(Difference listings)
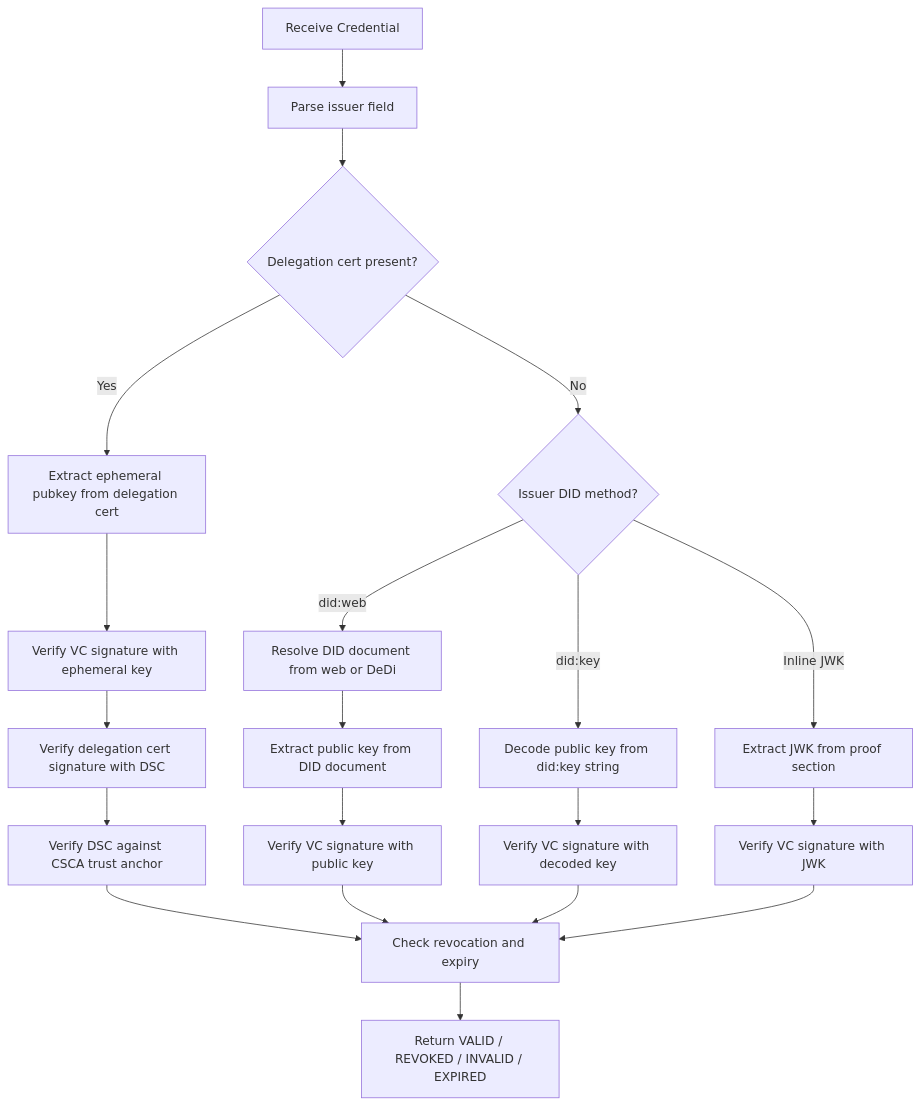
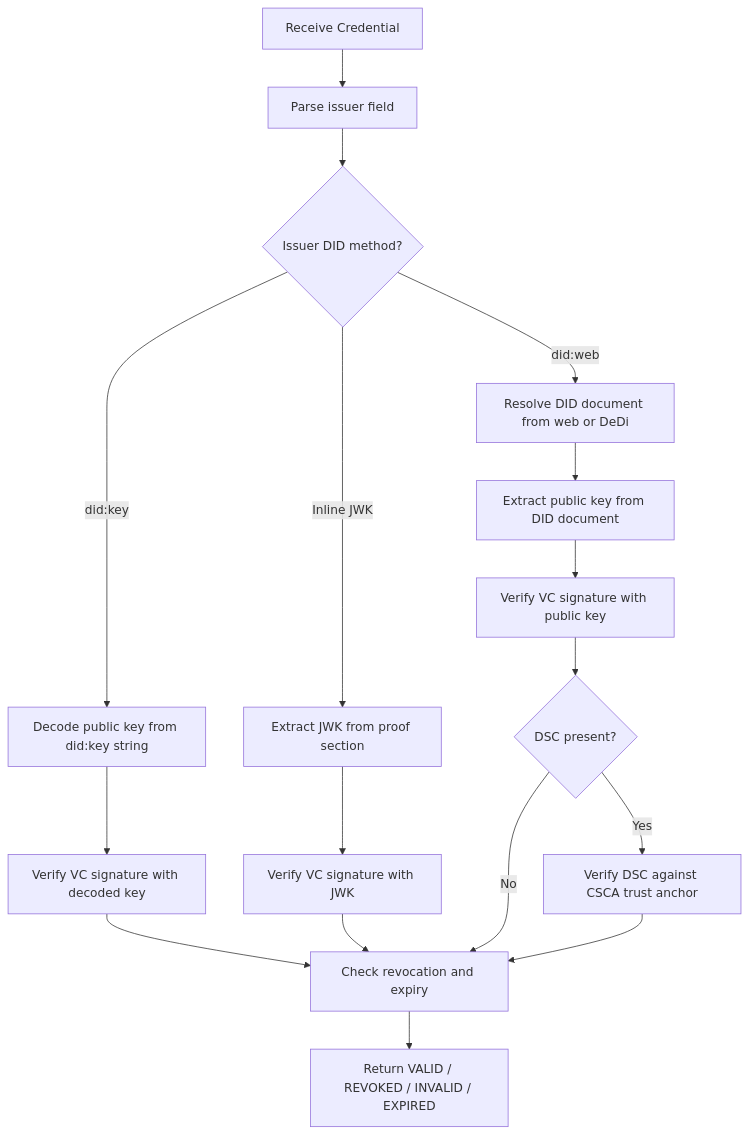
The fourth of 5 diagrams in OpenCred_PRD.md (nfh-trust-labs/opencred), drawn with Mermaid before and after one commit. The commit also changed other lines of this file, not shown here.

First line of the commit message:
Restructure PRD: simplify architecture, add interfaces, redefine issuer types

````diff
--- a/OpenCred_PRD.md
+++ b/OpenCred_PRD.md
@@ -645,28 +522,25 @@
 ```mermaid
 flowchart TD
     Start[Receive Credential] --> Parse[Parse issuer field]
-    Parse --> DelegationCheck{Delegation cert present?}
+    Parse --> MethodCheck{Issuer DID method?}
 
-    DelegationCheck -->|Yes| ExtractEphemeral[Extract ephemeral pubkey from delegation cert]
-    ExtractEphemeral --> VerifyVC_E[Verify VC signature with ephemeral key]
-    VerifyVC_E --> VerifyDelegation[Verify delegation cert signature with DSC]
-    VerifyDelegation --> VerifyDSC[Verify DSC against CSCA trust anchor]
-
-    DelegationCheck -->|No| MethodCheck{Issuer DID method?}
     MethodCheck -->|"did:web"| ResolveDID[Resolve DID document from web or DeDi]
     ResolveDID --> ExtractPubKey[Extract public key from DID document]
     ExtractPubKey --> VerifyVC_W[Verify VC signature with public key]
 
     MethodCheck -->|"did:key"| DecodeDIDKey[Decode public key from did:key string]
     DecodeDIDKey --> VerifyVC_K[Verify VC signature with decoded key]
 
     MethodCheck -->|"Inline JWK"| ExtractJWK[Extract JWK from proof section]
     ExtractJWK --> VerifyVC_J[Verify VC signature with JWK]
 
-    VerifyDSC --> StatusCheck[Check revocation and expiry]
-    VerifyVC_W --> StatusCheck
-    VerifyVC_K --> StatusCheck
+    VerifyVC_W --> DSCCheck{DSC present?}
+    VerifyVC_K --> StatusCheck[Check revocation and expiry]
     VerifyVC_J --> StatusCheck
+
+    DSCCheck -->|Yes| VerifyDSC[Verify DSC against CSCA trust anchor]
+    DSCCheck -->|No| StatusCheck
+    VerifyDSC --> StatusCheck
 
     StatusCheck --> Result[Return VALID / REVOKED / INVALID / EXPIRED]
 ```
````
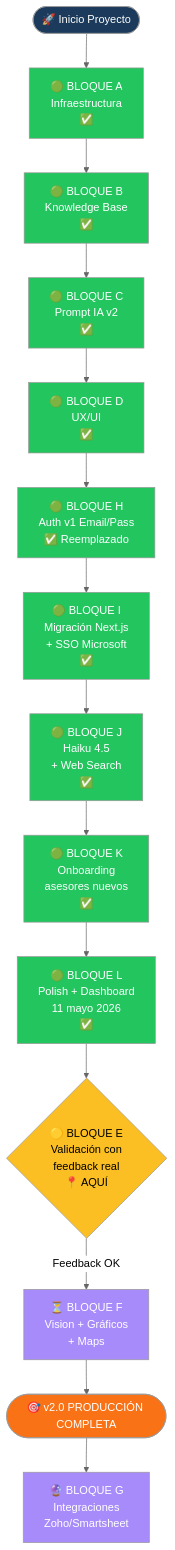
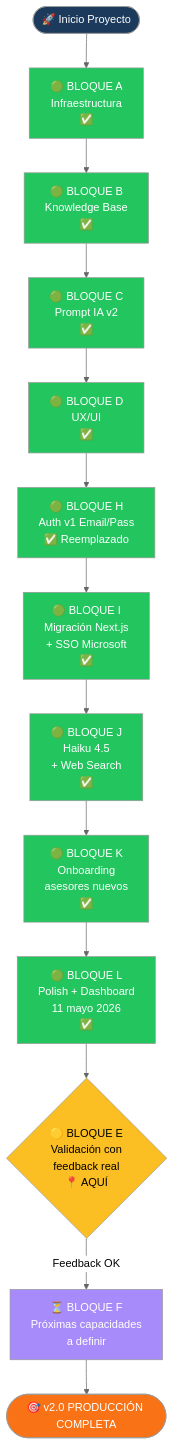
One commit to JnSbstnRivera/WINDMAR-AI-AGENT changed the second of 10 diagrams in ROADMAP.md. Above: the diagram before and after it, drawn with Mermaid (neutral theme). The commit also changed other lines of this file, not shown here.

First line of the commit message:
docs: ROADMAP v4 — cierre del 11 mayo + capacidades futuras en blanco

````diff
--- a/ROADMAP.md
+++ b/ROADMAP.md
@@ -72,32 +66,30 @@
 ```mermaid
 flowchart TD
     Start([🚀 Inicio Proyecto]) --> A
     A[🟢 BLOQUE A<br/>Infraestructura<br/>✅]
     A --> B[🟢 BLOQUE B<br/>Knowledge Base<br/>✅]
     B --> C[🟢 BLOQUE C<br/>Prompt IA v2<br/>✅]
     C --> D[🟢 BLOQUE D<br/>UX/UI<br/>✅]
     D --> H[🟢 BLOQUE H<br/>Auth v1 Email/Pass<br/>✅ Reemplazado]
     H --> I[🟢 BLOQUE I<br/>Migración Next.js<br/>+ SSO Microsoft<br/>✅]
     I --> J[🟢 BLOQUE J<br/>Haiku 4.5<br/>+ Web Search<br/>✅]
     J --> K[🟢 BLOQUE K<br/>Onboarding<br/>asesores nuevos<br/>✅]
     K --> L[🟢 BLOQUE L<br/>Polish + Dashboard<br/>11 mayo 2026<br/>✅]
     L --> E{🟡 BLOQUE E<br/>Validación con<br/>feedback real<br/>📍 AQUÍ}
-    E -->|Feedback OK| F[⏳ BLOQUE F<br/>Vision + Gráficos<br/>+ Maps]
+    E -->|Feedback OK| F[⏳ BLOQUE F<br/>Próximas capacidades<br/>a definir]
     F --> V1([🎯 v2.0 PRODUCCIÓN COMPLETA])
-    V1 --> G[🔮 BLOQUE G<br/>Integraciones<br/>Zoho/Smartsheet]
 
     style A fill:#22c55e,color:#fff
     style B fill:#22c55e,color:#fff
     style C fill:#22c55e,color:#fff
     style D fill:#22c55e,color:#fff
     style H fill:#22c55e,color:#fff
     style I fill:#22c55e,color:#fff
     style J fill:#22c55e,color:#fff
     style K fill:#22c55e,color:#fff
     style L fill:#22c55e,color:#fff
     style E fill:#fbbf24,color:#000
     style F fill:#a78bfa,color:#fff
-    style G fill:#a78bfa,color:#fff
     style V1 fill:#f97316,color:#fff
     style Start fill:#1B3A5C,color:#fff
 ```
````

### Work request
From the data, list each line in which the string "Start" appears.

### Result for this exercise
     Start[Receive Credential] --> Parse[Parse issuer field]
     Start([🚀 Inicio Proyecto]) --> A
     style Start fill:#1B3A5C,color:#fff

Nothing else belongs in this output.